About this exercise – Scan the entries below for the word "adminmainwindow" and copy every line where it turns up.
BEGIN Records to process
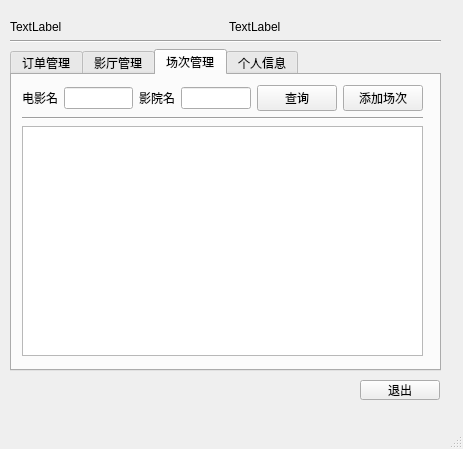
The window that adminmainwindow.ui (SillyPasty/Movie_Management) describes before a commit, drawn with Qt 5.
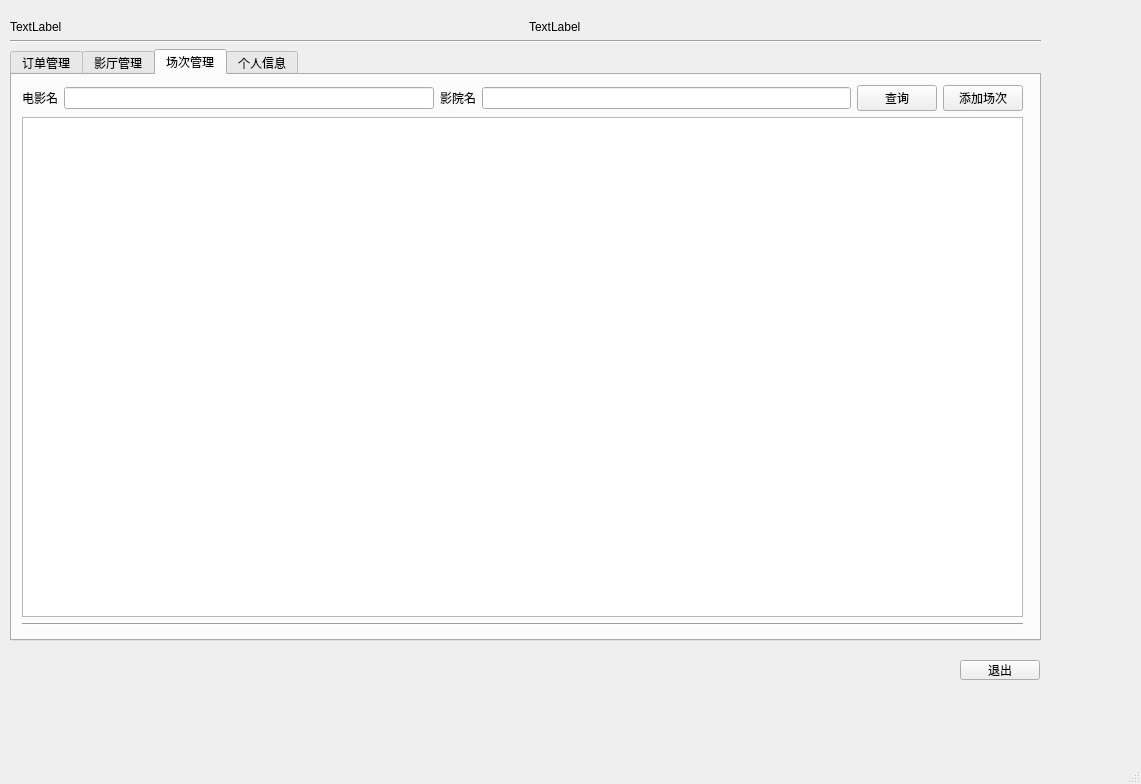
The same window after the commit. The open tabs and pages were chosen to show the change.

```diff
--- a/adminmainwindow.ui
+++ b/adminmainwindow.ui
@@ -6,8 +6,8 @@
    <rect>
     <x>0</x>
     <y>0</y>
-    <width>463</width>
-    <height>449</height>
+    <width>1141</width>
+    <height>784</height>
    </rect>
   </property>
   <property name="windowTitle">
@@ -17,8 +17,8 @@
    <widget class="QPushButton" name="pushButton_exit">
     <property name="geometry">
      <rect>
-      <x>360</x>
-      <y>380</y>
+      <x>960</x>
+      <y>660</y>
       <width>80</width>
       <height>20</height>
      </rect>
@@ -32,8 +32,8 @@
      <rect>
       <x>10</x>
       <y>20</y>
-      <width>431</width>
-      <height>351</height>
+      <width>1031</width>
+      <height>621</height>
      </rect>
     </property>
     <layout class="QGridLayout" name="gridLayout">
@@ -247,8 +247,8 @@
           <rect>
            <x>10</x>
            <y>10</y>
-           <width>401</width>
-           <height>271</height>
+           <width>1001</width>
+           <height>541</height>
           </rect>
          </property>
          <layout class="QVBoxLayout" name="verticalLayout_6">
@@ -290,6 +290,9 @@
             </item>
            </layout>
           </item>
+          <item>
+           <widget class="QTableView" name="tableView_movie"/>
+          </item>
           <item>
            <widget class="Line" name="line_4">
             <property name="orientation">
@@ -297,9 +300,6 @@
             </property>
            </widget>
           </item>
-          <item>
-           <widget class="QTableWidget" name="tableWidget_order"/>
-          </item>
          </layout>
         </widget>
        </widget>
```
Left out of the diff: 18 changed lines with no effect on the pictures.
END Records to process
Answer for this exercise –
The window that adminmainwindow.ui (SillyPasty/Movie_Management) describes before a commit, drawn with Qt 5.
--- a/adminmainwindow.ui
+++ b/adminmainwindow.ui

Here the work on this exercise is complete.